What needs to be done:
Check every line of the entries for "Also", and copy the lines that hold it.

[Records from a data collection]
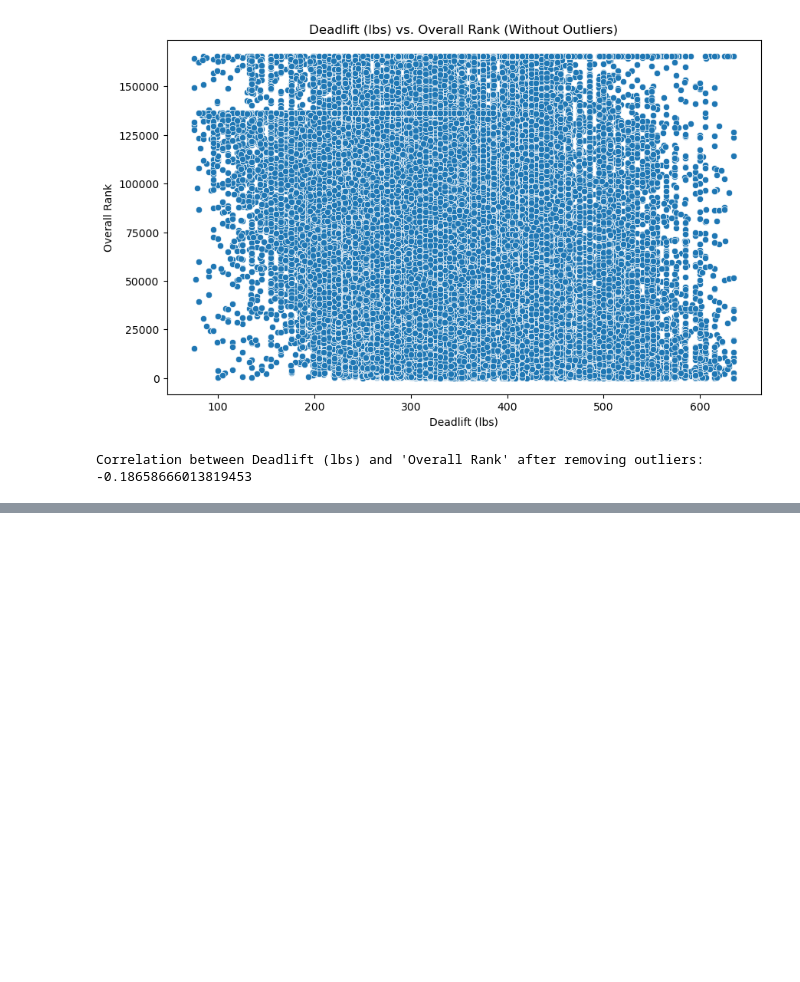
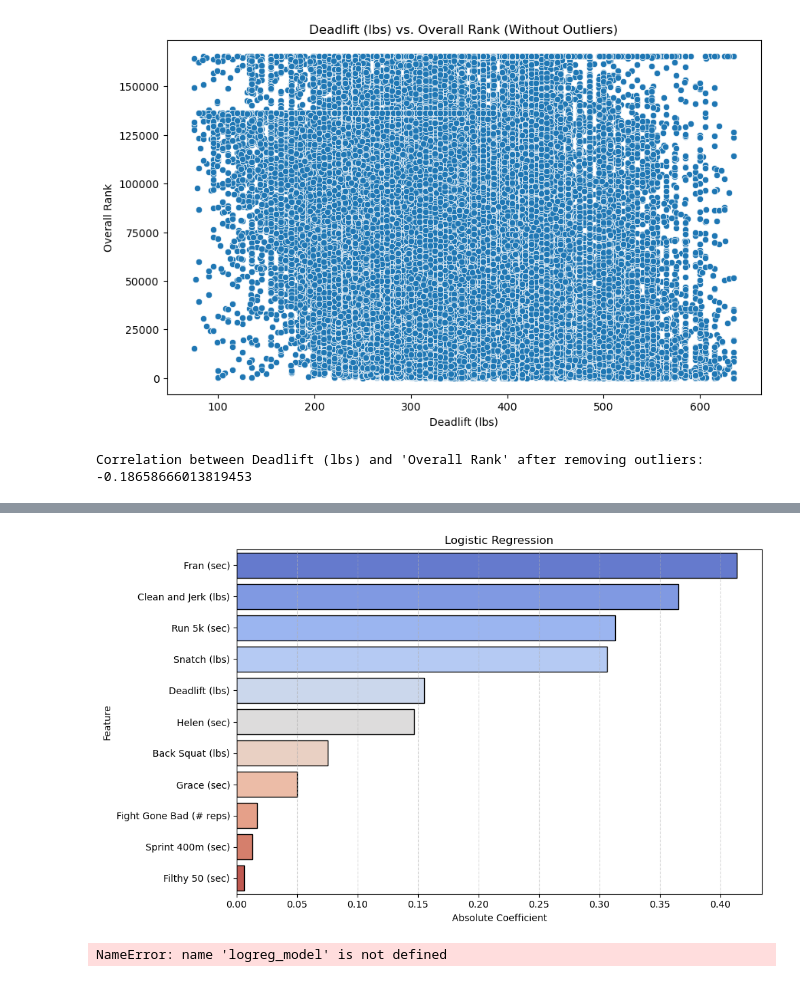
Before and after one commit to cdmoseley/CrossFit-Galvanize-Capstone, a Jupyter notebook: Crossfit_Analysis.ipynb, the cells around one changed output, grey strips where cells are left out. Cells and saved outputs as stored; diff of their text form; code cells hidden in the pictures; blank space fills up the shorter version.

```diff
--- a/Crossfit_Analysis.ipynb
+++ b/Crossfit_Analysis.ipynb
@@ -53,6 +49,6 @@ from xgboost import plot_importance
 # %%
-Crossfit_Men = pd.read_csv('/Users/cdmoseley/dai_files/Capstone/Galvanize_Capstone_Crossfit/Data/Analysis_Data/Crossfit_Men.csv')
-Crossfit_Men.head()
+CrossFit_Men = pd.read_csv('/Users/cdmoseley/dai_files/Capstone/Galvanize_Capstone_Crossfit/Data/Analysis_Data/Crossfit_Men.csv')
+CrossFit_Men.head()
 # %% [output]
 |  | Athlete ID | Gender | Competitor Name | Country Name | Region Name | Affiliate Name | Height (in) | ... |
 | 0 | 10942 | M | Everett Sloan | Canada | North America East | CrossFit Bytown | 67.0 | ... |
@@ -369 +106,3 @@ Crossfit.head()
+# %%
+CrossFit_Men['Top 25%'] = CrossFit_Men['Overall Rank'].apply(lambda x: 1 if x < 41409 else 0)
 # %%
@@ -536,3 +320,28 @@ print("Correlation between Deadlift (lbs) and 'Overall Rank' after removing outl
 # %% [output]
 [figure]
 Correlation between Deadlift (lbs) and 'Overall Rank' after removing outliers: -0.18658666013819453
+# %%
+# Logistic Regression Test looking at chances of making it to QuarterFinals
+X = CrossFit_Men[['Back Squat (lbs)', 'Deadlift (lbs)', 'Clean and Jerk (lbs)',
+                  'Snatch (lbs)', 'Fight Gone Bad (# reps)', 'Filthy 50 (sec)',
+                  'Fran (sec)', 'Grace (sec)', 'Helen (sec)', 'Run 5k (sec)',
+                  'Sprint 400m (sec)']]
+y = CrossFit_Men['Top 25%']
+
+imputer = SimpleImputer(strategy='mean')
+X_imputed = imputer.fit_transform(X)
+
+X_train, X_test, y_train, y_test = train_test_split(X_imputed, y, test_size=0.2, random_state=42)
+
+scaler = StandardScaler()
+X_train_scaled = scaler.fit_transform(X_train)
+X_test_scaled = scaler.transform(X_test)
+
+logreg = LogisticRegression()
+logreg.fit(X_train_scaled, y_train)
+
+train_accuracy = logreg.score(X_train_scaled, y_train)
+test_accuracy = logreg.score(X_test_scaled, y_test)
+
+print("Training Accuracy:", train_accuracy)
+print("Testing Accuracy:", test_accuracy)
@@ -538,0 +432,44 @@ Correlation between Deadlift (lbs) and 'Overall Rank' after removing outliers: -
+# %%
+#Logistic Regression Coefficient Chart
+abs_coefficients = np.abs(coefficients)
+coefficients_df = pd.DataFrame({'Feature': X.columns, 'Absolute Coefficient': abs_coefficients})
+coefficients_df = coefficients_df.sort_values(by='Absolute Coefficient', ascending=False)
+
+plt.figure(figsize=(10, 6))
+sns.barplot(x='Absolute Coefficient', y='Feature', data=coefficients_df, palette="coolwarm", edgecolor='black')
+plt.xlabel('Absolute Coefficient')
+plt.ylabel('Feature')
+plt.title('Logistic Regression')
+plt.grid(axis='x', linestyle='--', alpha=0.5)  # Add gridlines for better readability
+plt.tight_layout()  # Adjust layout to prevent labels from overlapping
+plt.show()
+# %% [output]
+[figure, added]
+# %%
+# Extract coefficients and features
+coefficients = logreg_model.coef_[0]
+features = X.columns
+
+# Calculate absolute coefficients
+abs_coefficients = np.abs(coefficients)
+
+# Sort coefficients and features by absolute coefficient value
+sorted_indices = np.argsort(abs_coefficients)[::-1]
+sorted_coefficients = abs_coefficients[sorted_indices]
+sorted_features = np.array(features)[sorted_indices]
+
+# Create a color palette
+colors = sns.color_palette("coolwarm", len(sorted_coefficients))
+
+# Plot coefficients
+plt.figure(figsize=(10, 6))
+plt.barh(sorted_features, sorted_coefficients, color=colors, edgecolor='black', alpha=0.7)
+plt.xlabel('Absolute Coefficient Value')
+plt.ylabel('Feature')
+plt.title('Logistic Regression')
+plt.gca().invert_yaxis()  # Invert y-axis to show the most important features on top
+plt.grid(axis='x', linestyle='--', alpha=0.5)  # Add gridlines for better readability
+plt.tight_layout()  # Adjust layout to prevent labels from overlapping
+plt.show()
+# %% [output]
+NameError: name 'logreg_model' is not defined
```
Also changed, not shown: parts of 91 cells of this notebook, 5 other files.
...
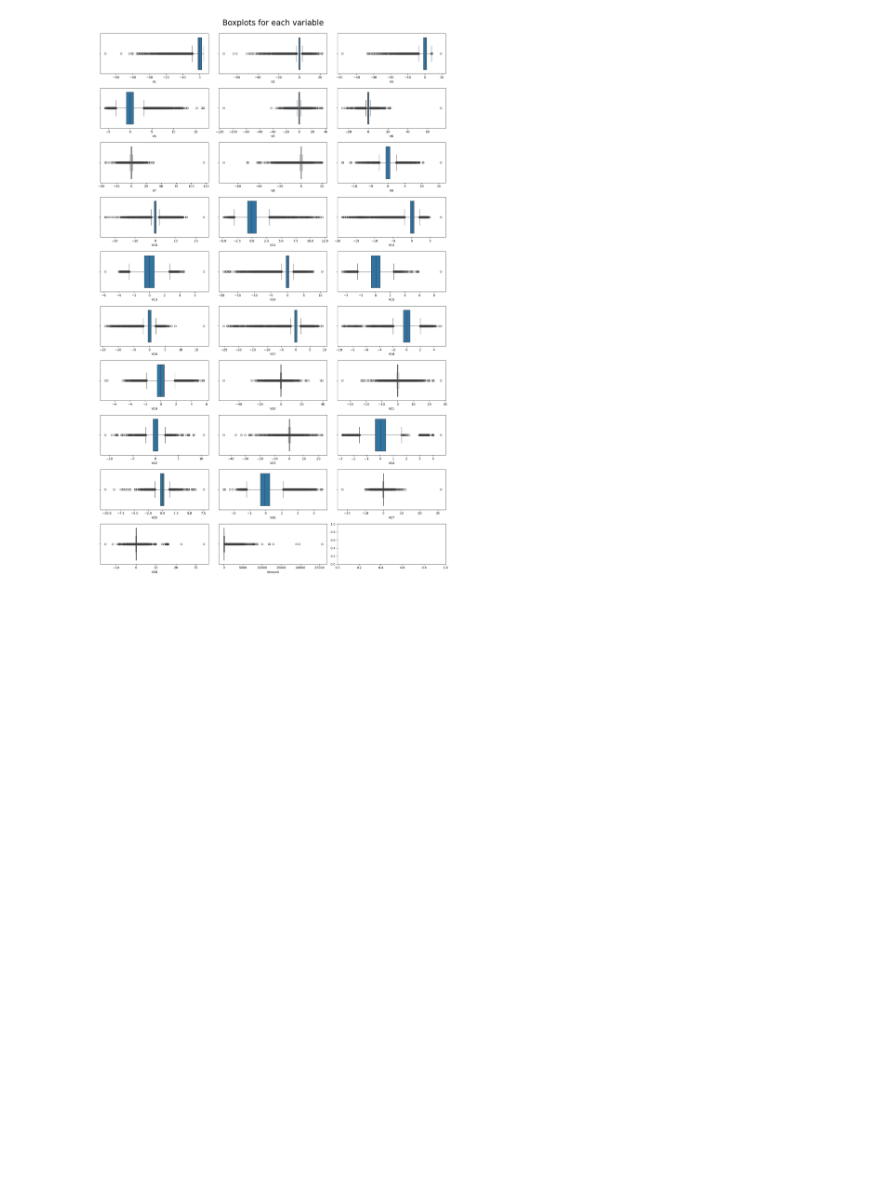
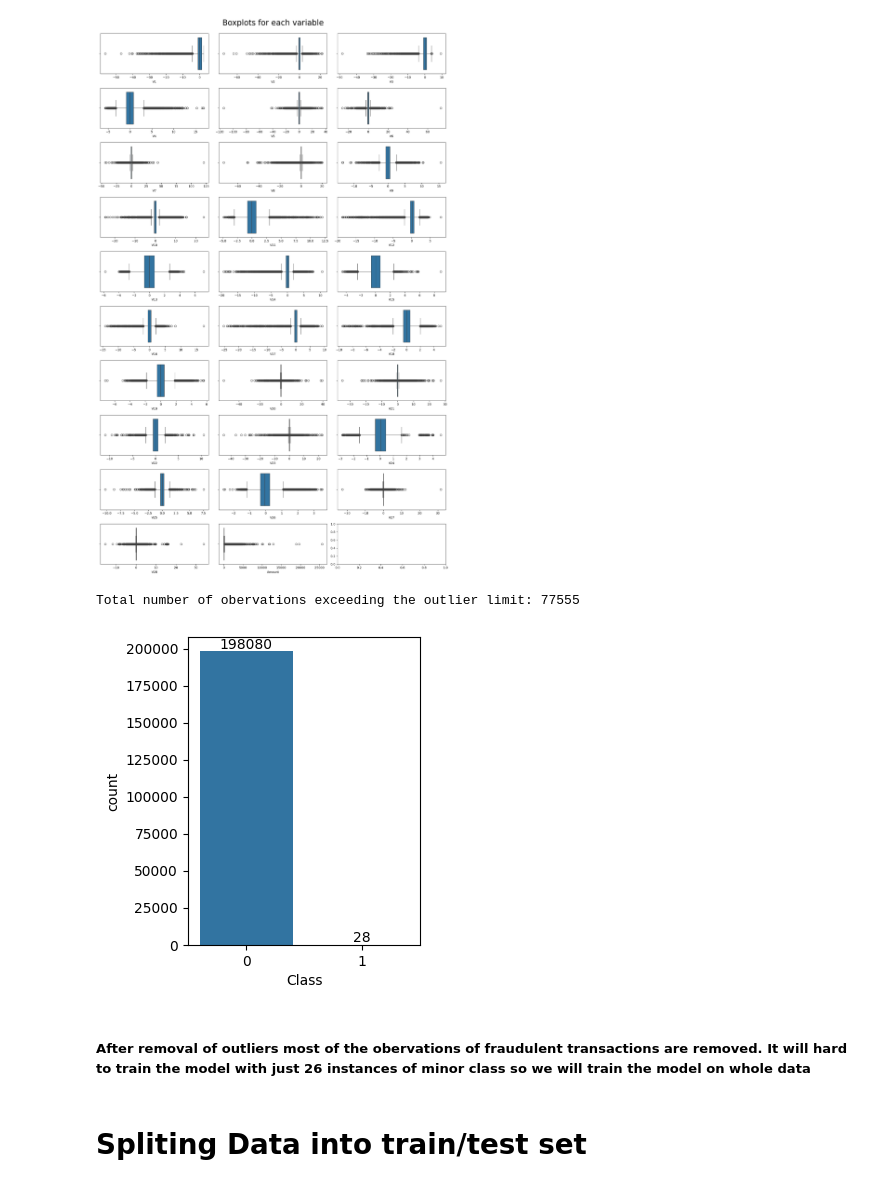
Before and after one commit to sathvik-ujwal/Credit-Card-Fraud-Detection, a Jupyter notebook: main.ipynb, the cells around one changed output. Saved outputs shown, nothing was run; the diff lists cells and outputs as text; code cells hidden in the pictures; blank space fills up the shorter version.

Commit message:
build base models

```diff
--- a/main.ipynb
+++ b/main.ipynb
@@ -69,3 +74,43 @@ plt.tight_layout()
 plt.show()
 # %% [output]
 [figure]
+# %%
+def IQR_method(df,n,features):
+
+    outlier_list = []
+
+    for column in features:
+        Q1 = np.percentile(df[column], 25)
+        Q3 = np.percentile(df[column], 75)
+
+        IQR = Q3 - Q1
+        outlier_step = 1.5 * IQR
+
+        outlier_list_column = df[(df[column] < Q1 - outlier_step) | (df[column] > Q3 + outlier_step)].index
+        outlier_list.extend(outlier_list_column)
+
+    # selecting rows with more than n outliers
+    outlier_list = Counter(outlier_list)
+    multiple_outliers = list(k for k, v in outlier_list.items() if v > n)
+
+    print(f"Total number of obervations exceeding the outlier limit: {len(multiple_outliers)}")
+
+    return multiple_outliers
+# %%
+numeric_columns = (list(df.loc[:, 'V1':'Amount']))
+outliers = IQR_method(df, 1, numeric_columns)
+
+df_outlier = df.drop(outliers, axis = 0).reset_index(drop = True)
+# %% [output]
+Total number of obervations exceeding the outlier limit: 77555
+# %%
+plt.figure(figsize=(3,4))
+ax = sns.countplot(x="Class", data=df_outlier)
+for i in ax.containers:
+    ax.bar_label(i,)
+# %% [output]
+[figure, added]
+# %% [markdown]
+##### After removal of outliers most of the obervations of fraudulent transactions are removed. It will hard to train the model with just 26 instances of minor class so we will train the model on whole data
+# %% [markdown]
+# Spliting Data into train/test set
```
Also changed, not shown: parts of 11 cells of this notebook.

Answer for the task:
Also changed, not shown: parts of 91 cells of this notebook, 5 other files.
Also changed, not shown: parts of 11 cells of this notebook.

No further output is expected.